Oh, man, this is embarrassing . . .
When we decided to take two weeks for the ’Rati to write about our workspaces and processes, I thought it’d be nifty. What better way to learn how my cohorts work and how their home environments reflect their personalities and literary brilliance?
That was before I looked at my own office.
As you can see, there’s a certain amount of chaos in my life. I won’t defend it. I always have several projects going on at once and my workspace reflects that . . . rather painfully. Up until July 1, I wrote my fiction in this chaos too. That’s why I still have posters and inspirational sayings on the wall behind my computer and to each side of it.
I managed to produce five manuscripts here along with several feature articles and short stories. So even if it seems horrific to the neater folks reading this post, it worked for me. But anyone who has been following Murderati for the last year knows I’ve been going through tremendous transformations in my career and self perception. The slapdash approach I had for the first decade — mas o menos — just stopped being effective for this new, improved Pari.
On July 1, when I made the vow to write fiction daily, I needed a workspace that mirrored that commitment. So I appropriated one wall in the mess of my office for free-rein creativity. No editing allowed. No self-criticism. No distractions (unless they feed my creativity). NO INTERNET. And I came up with this:
Isn’t that better?
I know it may seem cluttered to you, but to me it’s quiet — easy on the eyes and mind. I keep my little notebook computer here; it’s dedicated solely to fiction.
Every time I walk into my office, I consciously decide if I want my business or writing hat on. If it’s the former, I head to the desk with the clutter (though to be honest, it’s cleaner since I took those photos.) It’s where I’m sitting right now writing this blog. It’s where I write features, do my public relations work for clients, post anything on the internet and send emails.
It’s where I edit my fiction too.
I use Open Office to write all of my stories/manuscripts now. When they’re done, I put them on a flashdrive and bring them to the business computer. To make the distinction even more profound, I convert those docs to MS Word. The result is that my internal editor, and quite a few of my demons, now sit at the messy desk. They don’t interfere with productivity, though they’re causing a bit of a bottleneck in Heinlein’s Rule #4. (You can see that in the third picture in this post.)
While it might seem hokey, by making the division between my business space and fiction space so pronounced, I can more easily protect my creative process. Self-doubt isn’t permitted on the fiction side of my office. If it starts to creep in, I get up and move. Simple. And amazingly effective.
If I’m in need of positive inspiration while writing fiction, I look out the window. More often, I glance at the statue my friend sent me. It’s the Hindu god Ganesha — the god of success and remover of obstacles — with additional talismans that mean something to me.

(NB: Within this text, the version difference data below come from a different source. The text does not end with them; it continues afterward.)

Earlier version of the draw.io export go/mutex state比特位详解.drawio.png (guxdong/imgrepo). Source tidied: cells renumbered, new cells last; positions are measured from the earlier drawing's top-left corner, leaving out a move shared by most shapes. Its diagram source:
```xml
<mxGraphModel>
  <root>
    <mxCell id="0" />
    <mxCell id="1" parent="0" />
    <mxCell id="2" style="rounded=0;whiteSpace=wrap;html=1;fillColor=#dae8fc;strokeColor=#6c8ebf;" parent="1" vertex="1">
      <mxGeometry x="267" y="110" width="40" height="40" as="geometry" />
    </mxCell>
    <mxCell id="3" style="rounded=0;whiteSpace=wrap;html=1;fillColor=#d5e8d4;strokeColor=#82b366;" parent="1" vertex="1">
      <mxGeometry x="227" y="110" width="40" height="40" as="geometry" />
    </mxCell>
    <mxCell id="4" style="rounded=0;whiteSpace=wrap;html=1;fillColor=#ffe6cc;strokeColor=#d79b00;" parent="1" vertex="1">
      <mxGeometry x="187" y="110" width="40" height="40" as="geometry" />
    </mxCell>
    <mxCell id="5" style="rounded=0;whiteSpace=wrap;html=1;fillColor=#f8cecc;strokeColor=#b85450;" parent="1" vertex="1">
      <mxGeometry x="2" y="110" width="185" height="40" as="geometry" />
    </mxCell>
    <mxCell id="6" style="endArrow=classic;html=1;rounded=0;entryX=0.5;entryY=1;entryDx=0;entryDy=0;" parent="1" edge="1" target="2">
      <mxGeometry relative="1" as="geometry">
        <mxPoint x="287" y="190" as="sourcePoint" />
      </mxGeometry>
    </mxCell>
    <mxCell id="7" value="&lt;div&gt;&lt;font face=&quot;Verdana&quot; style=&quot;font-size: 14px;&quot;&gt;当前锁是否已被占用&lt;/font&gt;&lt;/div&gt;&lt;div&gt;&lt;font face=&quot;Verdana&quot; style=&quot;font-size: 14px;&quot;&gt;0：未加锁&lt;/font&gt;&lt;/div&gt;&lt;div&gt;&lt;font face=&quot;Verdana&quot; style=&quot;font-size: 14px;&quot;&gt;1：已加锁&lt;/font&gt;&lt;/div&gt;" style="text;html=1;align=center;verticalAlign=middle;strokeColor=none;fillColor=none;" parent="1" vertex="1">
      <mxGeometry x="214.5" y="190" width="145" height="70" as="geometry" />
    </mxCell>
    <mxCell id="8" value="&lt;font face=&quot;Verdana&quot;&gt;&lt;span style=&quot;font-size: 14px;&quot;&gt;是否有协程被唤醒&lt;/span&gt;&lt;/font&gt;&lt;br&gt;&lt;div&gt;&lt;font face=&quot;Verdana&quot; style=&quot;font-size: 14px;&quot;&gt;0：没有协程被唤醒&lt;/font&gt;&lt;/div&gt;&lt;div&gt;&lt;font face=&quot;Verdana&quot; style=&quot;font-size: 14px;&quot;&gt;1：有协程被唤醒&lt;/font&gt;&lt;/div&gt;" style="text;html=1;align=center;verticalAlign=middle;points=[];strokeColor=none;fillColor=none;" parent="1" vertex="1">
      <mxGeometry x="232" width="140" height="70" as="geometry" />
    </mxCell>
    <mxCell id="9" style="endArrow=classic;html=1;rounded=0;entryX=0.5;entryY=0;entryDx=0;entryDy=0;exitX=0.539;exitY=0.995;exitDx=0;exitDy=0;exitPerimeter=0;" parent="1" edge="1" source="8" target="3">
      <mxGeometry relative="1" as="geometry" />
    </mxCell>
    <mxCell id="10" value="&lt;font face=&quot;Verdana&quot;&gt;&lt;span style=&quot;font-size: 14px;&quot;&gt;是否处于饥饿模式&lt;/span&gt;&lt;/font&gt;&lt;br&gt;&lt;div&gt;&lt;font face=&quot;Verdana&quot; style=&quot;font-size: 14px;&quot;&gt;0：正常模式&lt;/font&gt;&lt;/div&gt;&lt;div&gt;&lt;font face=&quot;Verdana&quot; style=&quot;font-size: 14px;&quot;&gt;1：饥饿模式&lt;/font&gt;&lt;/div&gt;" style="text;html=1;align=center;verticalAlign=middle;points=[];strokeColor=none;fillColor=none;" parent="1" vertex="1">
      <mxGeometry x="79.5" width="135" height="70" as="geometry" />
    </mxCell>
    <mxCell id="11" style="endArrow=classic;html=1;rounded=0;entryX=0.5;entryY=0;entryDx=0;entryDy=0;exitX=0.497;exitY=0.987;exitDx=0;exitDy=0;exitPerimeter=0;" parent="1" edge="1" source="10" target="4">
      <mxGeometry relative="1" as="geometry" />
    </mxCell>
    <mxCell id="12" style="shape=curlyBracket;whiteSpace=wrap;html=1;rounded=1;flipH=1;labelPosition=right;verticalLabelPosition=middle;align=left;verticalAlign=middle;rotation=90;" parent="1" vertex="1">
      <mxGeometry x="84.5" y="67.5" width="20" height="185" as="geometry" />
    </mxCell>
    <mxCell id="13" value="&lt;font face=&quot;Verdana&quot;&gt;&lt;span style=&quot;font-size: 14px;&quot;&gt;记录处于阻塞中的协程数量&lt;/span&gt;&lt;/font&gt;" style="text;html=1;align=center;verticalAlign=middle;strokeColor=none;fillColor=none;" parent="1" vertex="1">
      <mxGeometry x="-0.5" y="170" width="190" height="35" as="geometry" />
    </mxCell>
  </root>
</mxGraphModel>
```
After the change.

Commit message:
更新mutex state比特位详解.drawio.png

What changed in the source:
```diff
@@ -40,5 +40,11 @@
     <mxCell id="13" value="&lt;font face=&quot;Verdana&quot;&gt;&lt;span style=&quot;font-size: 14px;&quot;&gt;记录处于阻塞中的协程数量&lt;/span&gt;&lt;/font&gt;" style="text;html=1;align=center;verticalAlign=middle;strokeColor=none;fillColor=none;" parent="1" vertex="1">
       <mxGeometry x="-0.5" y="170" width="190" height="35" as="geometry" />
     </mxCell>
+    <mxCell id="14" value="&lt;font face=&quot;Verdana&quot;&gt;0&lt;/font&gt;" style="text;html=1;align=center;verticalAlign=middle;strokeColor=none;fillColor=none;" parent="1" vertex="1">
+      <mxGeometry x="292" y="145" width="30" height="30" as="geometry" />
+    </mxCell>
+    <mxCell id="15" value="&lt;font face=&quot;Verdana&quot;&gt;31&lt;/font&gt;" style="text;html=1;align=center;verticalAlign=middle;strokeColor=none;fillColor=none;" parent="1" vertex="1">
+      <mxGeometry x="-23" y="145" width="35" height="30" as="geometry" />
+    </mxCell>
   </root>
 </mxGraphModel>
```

For those wondering about my schedule or methods, I can’t say I have much of either — and that’s embarrassing too. I have the secret fear that ALL of my colleagues are far more together than I am in this regard. But the truth is that I’ve tried outlining, index cards, strips of paper, white boards . . . and none work well for me. Rather than tools, they seem like fetters.
So I just write my fiction every day. By doing so, I affirm the habit of creativity and put it in a place of honor in my life.
Well, that’s it.
I hope the following two weeks are interesting for all of you. I know I can’t wait to see and read what everyone else posts through Toni’s round-up entry on Sept. 19.
Bonus Pictures: I just had to share this. It’s a patty pan squash we grew that’s about the size of both of my hands. Yummmm.